The 1963 Mercury Comet S-22 convertible was a “compact” in its day. (Jim Motavalli photo)
The graceful BMW 1600 GT was the direct precursor of the 1967 BMW 1600 that was my first foreign car—thanks, Aunt Katie!
The rare BMW 1600 GT led directly to the 1600 and 2002 models. (Jim Motavalli photo)
The 1600 GT was parked, appropriately, next to a Glas 1300 GT convertible—a truly rare car. This one was from before BMW acquired the Glas business and rebadged the cars. Glas produced 5,376 GTs, of which only 363 were the cabriolet. BMW then built a further 1,259.
The Jolly is minus its distinctive fringed top. (Jim Motavalli photo)
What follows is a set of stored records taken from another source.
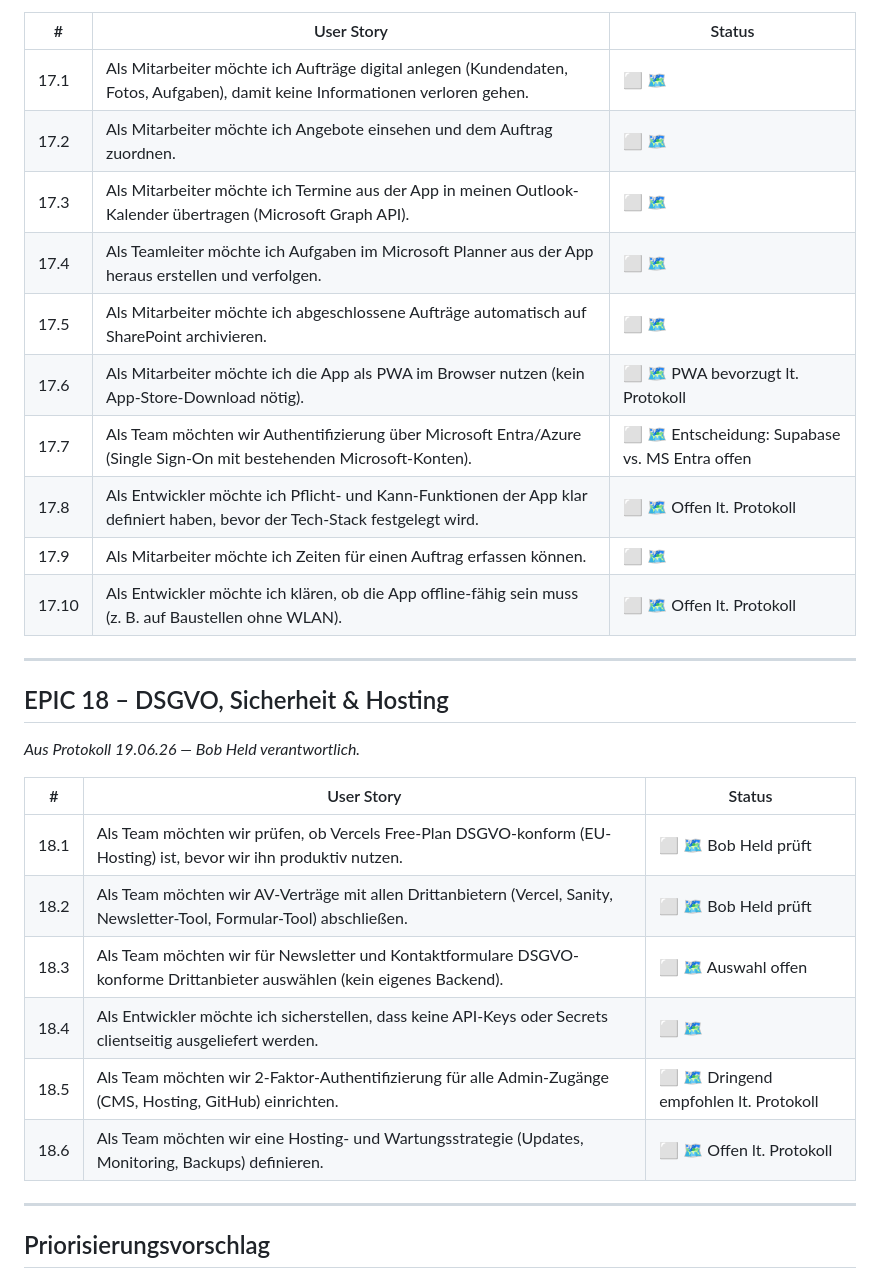
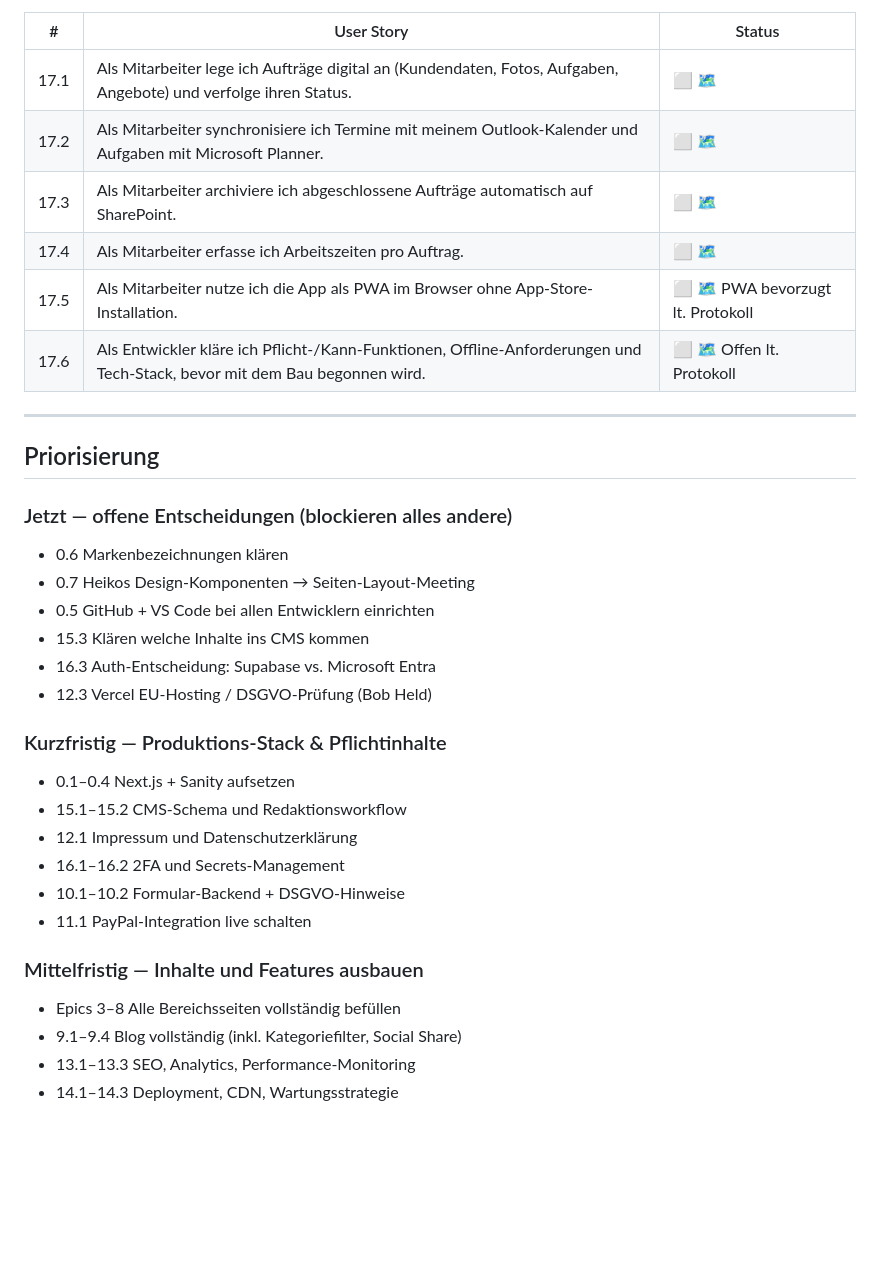
Before and after one commit to oli-handsofhope/handsofhope, a Markdown page: EPICS_UND_STORIES.md, the part around one of its changes. Rendered like a GitHub page; blank space fills up the shorter version.

```diff
--- a/EPICS_UND_STORIES.md
+++ b/EPICS_UND_STORIES.md
@@ -247,32 +221,36 @@ Hinweis: Der statische HTML-Prototyp dient als inhaltliche Referenz. Neuaufbau a
 
 | # | User Story | Status |
 |---|------------|--------|
-| 17.1 | Als Mitarbeiter möchte ich Aufträge digital anlegen (Kundendaten, Fotos, Aufgaben), damit keine Informationen verloren gehen. | ⬜ 🗺 |
-| 17.2 | Als Mitarbeiter möchte ich Angebote einsehen und dem Auftrag zuordnen. | ⬜ 🗺 |
-| 17.3 | Als Mitarbeiter möchte ich Termine aus der App in meinen Outlook-Kalender übertragen (Microsoft Graph API). | ⬜ 🗺 |
-| 17.4 | Als Teamleiter möchte ich Aufgaben im Microsoft Planner aus der App heraus erstellen und verfolgen. | ⬜ 🗺 |
-| 17.5 | Als Mitarbeiter möchte ich abgeschlossene Aufträge automatisch auf SharePoint archivieren. | ⬜ 🗺 |
-| 17.6 | Als Mitarbeiter möchte ich die App als PWA im Browser nutzen (kein App-Store-Download nötig). | ⬜ 🗺 PWA bevorzugt lt. Protokoll |
-| 17.7 | Als Team möchten wir Authentifizierung über Microsoft Entra/Azure (Single Sign-On mit bestehenden Microsoft-Konten). | ⬜ 🗺 Entscheidung: Supabase vs. MS Entra offen |
-| 17.8 | Als Entwickler möchte ich Pflicht- und Kann-Funktionen der App klar definiert haben, bevor der Tech-Stack festgelegt wird. | ⬜ 🗺 Offen lt. Protokoll |
-| 17.9 | Als Mitarbeiter möchte ich Zeiten für einen Auftrag erfassen können. | ⬜ 🗺 |
-| 17.10 | Als Entwickler möchte ich klären, ob die App offline-fähig sein muss (z. B. auf Baustellen ohne WLAN). | ⬜ 🗺 Offen lt. Protokoll |
+| 17.1 | Als Mitarbeiter lege ich Aufträge digital an (Kundendaten, Fotos, Aufgaben, Angebote) und verfolge ihren Status. | ⬜ 🗺 |
+| 17.2 | Als Mitarbeiter synchronisiere ich Termine mit meinem Outlook-Kalender und Aufgaben mit Microsoft Planner. | ⬜ 🗺 |
+| 17.3 | Als Mitarbeiter archiviere ich abgeschlossene Aufträge automatisch auf SharePoint. | ⬜ 🗺 |
+| 17.4 | Als Mitarbeiter erfasse ich Arbeitszeiten pro Auftrag. | ⬜ 🗺 |
+| 17.5 | Als Mitarbeiter nutze ich die App als PWA im Browser ohne App-Store-Installation. | ⬜ 🗺 PWA bevorzugt lt. Protokoll |
+| 17.6 | Als Entwickler kläre ich Pflicht-/Kann-Funktionen, Offline-Anforderungen und Tech-Stack, bevor mit dem Bau begonnen wird. | ⬜ 🗺 Offen lt. Protokoll |
 
 ---
 
-## EPIC 18 – DSGVO, Sicherheit & Hosting
-*Aus Protokoll 19.06.26 — Bob Held verantwortlich.*
+## Priorisierung
 
-| # | User Story | Status |
-|---|------------|--------|
-| 18.1 | Als Team möchten wir prüfen, ob Vercels Free-Plan DSGVO-konform (EU-Hosting) ist, bevor wir ihn produktiv nutzen. | ⬜ 🗺 Bob Held prüft |
-| 18.2 | Als Team möchten wir AV-Verträge mit allen Drittanbietern (Vercel, Sanity, Newsletter-Tool, Formular-Tool) abschließen. | ⬜ 🗺 Bob Held prüft |
-| 18.3 | Als Team möchten wir für Newsletter und Kontaktformulare DSGVO-konforme Drittanbieter auswählen (kein eigenes Backend). | ⬜ 🗺 Auswahl offen |
-| 18.4 | Als Entwickler möchte ich sicherstellen, dass keine API-Keys oder Secrets clientseitig ausgeliefert werden. | ⬜ 🗺 |
-| 18.5 | Als Team möchten wir 2-Faktor-Authentifizierung für alle Admin-Zugänge (CMS, Hosting, GitHub) einrichten. | ⬜ 🗺 Dringend empfohlen lt. Protokoll |
-| 18.6 | Als Team möchten wir eine Hosting- und Wartungsstrategie (Updates, Monitoring, Backups) definieren. | ⬜ 🗺 Offen lt. Protokoll |
+### Jetzt — offene Entscheidungen (blockieren alles andere)
+- 0.6 Markenbezeichnungen klären
+- 0.7 Heikos Design-Komponenten → Seiten-Layout-Meeting
+- 0.5 GitHub + VS Code bei allen Entwicklern einrichten
+- 15.3 Klären welche Inhalte ins CMS kommen
+- 16.3 Auth-Entscheidung: Supabase vs. Microsoft Entra
+- 12.3 Vercel EU-Hosting / DSGVO-Prüfung (Bob Held)
 
----
+### Kurzfristig — Produktions-Stack & Pflichtinhalte
+- 0.1–0.4 Next.js + Sanity aufsetzen
+- 15.1–15.2 CMS-Schema und Redaktionsworkflow
+- 12.1 Impressum und Datenschutzerklärung
+- 16.1–16.2 2FA und Secrets-Management
+- 10.1–10.2 Formular-Backend + DSGVO-Hinweise
+- 11.1 PayPal-Integration live schalten
 
-## Priorisierungsvorschlag
+### Mittelfristig — Inhalte und Features ausbauen
+- Epics 3–8 Alle Bereichsseiten vollständig befüllen
+- 9.1–9.4 Blog vollständig (inkl. Kategoriefilter, Social Share)
+- 13.1–13.3 SEO, Analytics, Performance-Monitoring
+- 14.1–14.3 Deployment, CDN, Wartungsstrategie
 
```
Also changed, not shown: other parts of EPICS_UND_STORIES.md (+107 -157 lines).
Three Fiat 500/600s in a row included the scarce surrey-top “Jolly” version for yacht-tender beach town use that have been doing quite well at auction. The bikini top is fringed, and the seats are rattan. Somebody recently paid $156,800 for one of these.
One of three Lucid Airs on the premises. (Jim Motavalli photo)
Lucid had a whole team, with jacketed staff and three Air cars, Grand Touring and Pure models. It was smart marketing—the New Canaan attendees, many of them with kids and dogs, could afford a Lucid Air electric car. “We wanted to get the car out there, to let people know what Lucid is,” said a genial fellow who wanted to be known only as Tim. Those Grand Touring cars will wow owners of Teslas—they have 516-mile range and 2.5-second zero to 60 times.
His and hers DeLoreans. (Jim Motavalli photo)
Other cool cars: a 1914 Cadillac, a stately Buick Electra 225 from maybe 1965, an Austin-Healey 3000 (for sale) definitely from 1965, a lowered and customized bright green Mazda Miata, a his-and-her pair of DeLoreans, fleets of Porsches—really, a lot of Porsches!
Would I do this to my own Miata? No, but it’s cool anyway. (Jim Motavalli photo)
The next Caffeine & Carburetors is September 17. Listen for the sharp commentary from former radio DJ Peter Bush. He’s very well informed!